§ Activity
I'd like every line in the following listing that holds "LoggedInLayout" copied.

§ Records provided
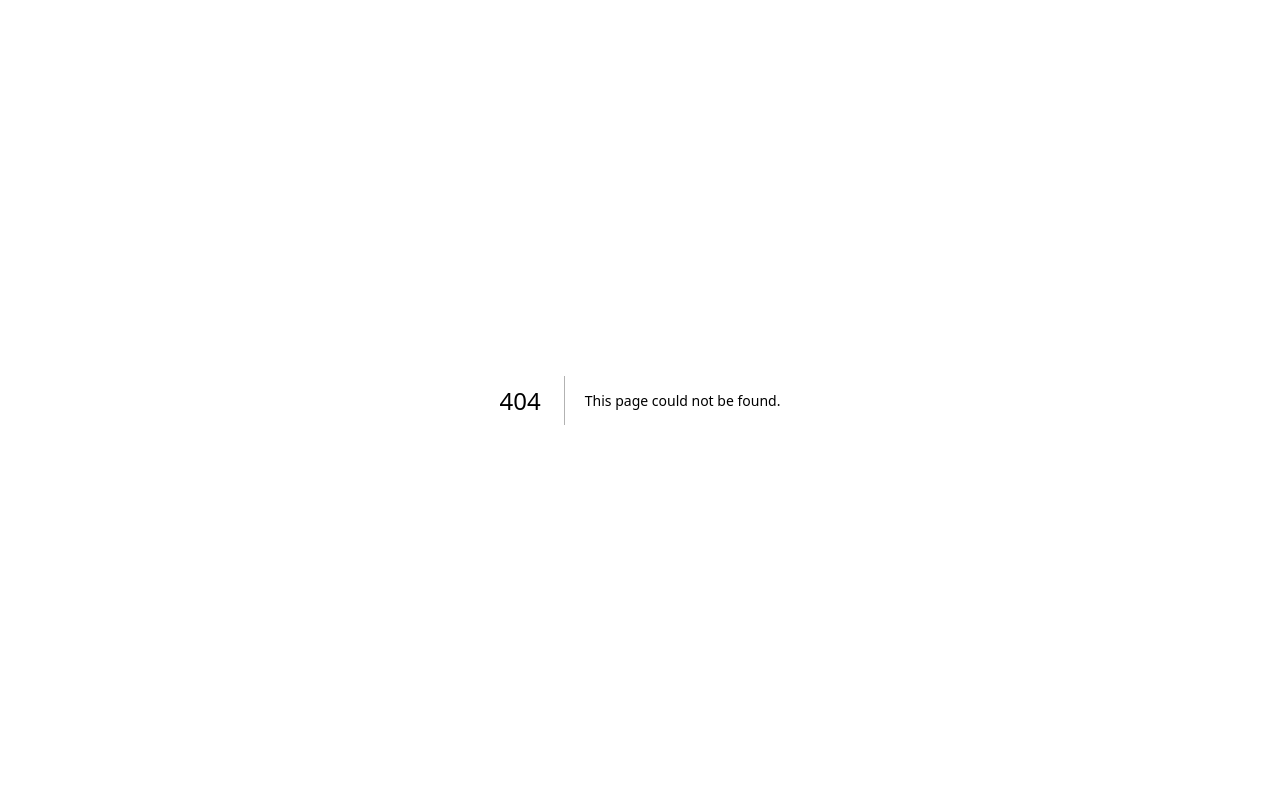
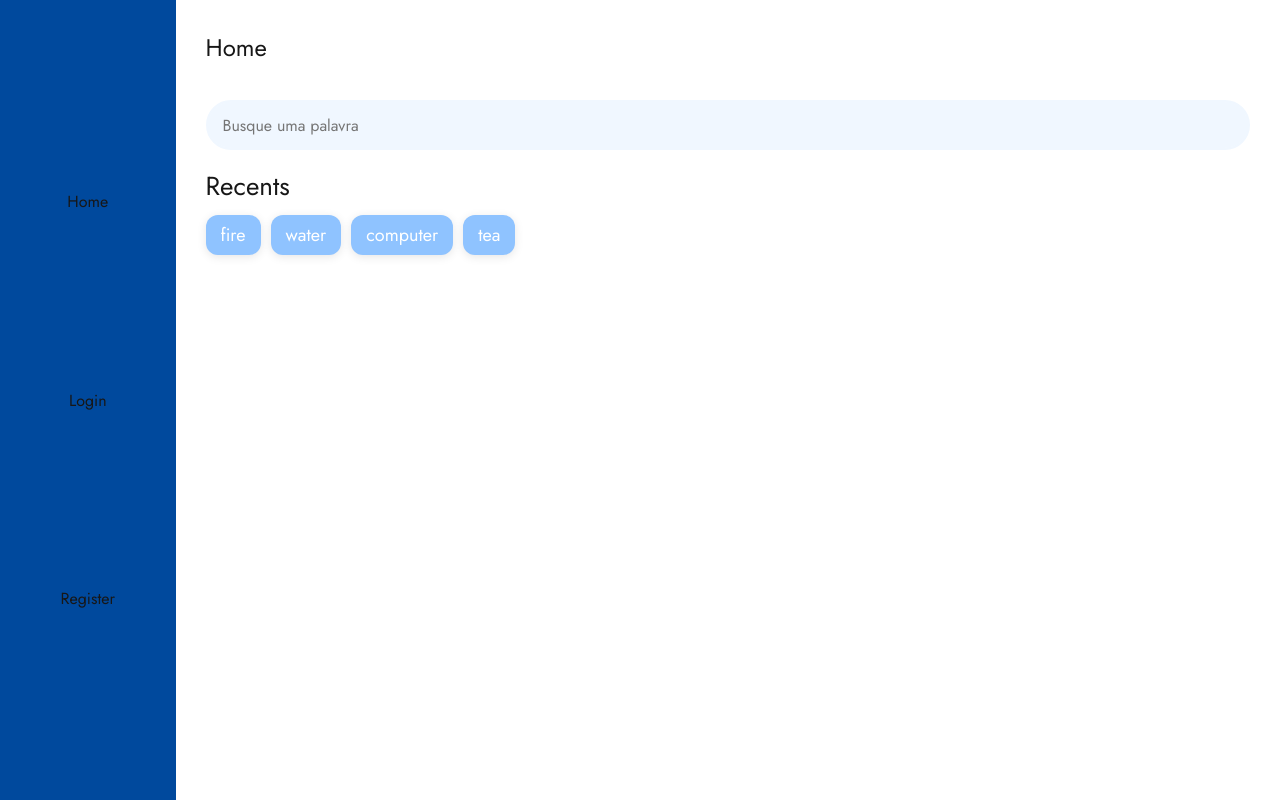
Before and after one commit to lucasdemouramacedo/dictionary-app, a Next.js app: page /home in a window 1280 px wide. Before the commit this address had no page. Built offline with nearby package versions, Linux system fonts and the light colour scheme.

Commit message:
feat: add Home page

```diff
--- /dev/null
+++ b/src/app/home/Home.module.css
@@ -0,0 +1,16 @@
+.title {
+    font-size: 26px;
+    margin: 10px 0 10px 0;
+}
+
+.words {
+    display: flex;
+    gap: 10px;
+    flex-wrap: wrap;
+}
+
+.word {
+    font-size: 18px;
+    font-weight: 500;
+    color: #FFFFFF;
+}
--- /dev/null
+++ b/src/app/home/page.tsx
@@ -0,0 +1,20 @@
+'use client';
+import Input from "@/components/Input/Input";
+import LoggedInLayout from "@/components/Layouts/LoggedInLayout/LoggedInLayout";
+import style from "./Home.module.css";
+import Card from "@/components/Card/Card";
+
+export default function Home() {
+    return (
+        <LoggedInLayout pageTitle="Home">
+            <Input placeholder="Busque uma palavra" value="" borderRadius="50px"/>
+            <p className={style.title}>Recents</p>
+            <div className={style.words}>
+                <Card padding="7px 15px" borderRadius="12px" backgroundColor="#8FC3FF" ><span className={style.word}>fire</span></Card>
+                <Card padding="7px 15px" borderRadius="12px" backgroundColor="#8FC3FF" ><span className={style.word}>water</span></Card>
+                <Card padding="7px 15px" borderRadius="12px" backgroundColor="#8FC3FF" ><span className={style.word}>computer</span></Card>
+                <Card padding="7px 15px" borderRadius="12px" backgroundColor="#8FC3FF" ><span className={style.word}>tea</span></Card>
+            </div>
+        </LoggedInLayout>
+    )
+}
```
Also changed, not shown: package.json (+4 -3 lines), public/logo.svg (added), 1 other file (tests, documents, lock files or other folders).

§ Reply to the task
+import LoggedInLayout from "@/components/Layouts/LoggedInLayout/LoggedInLayout";
+        <LoggedInLayout pageTitle="Home">
+        </LoggedInLayout>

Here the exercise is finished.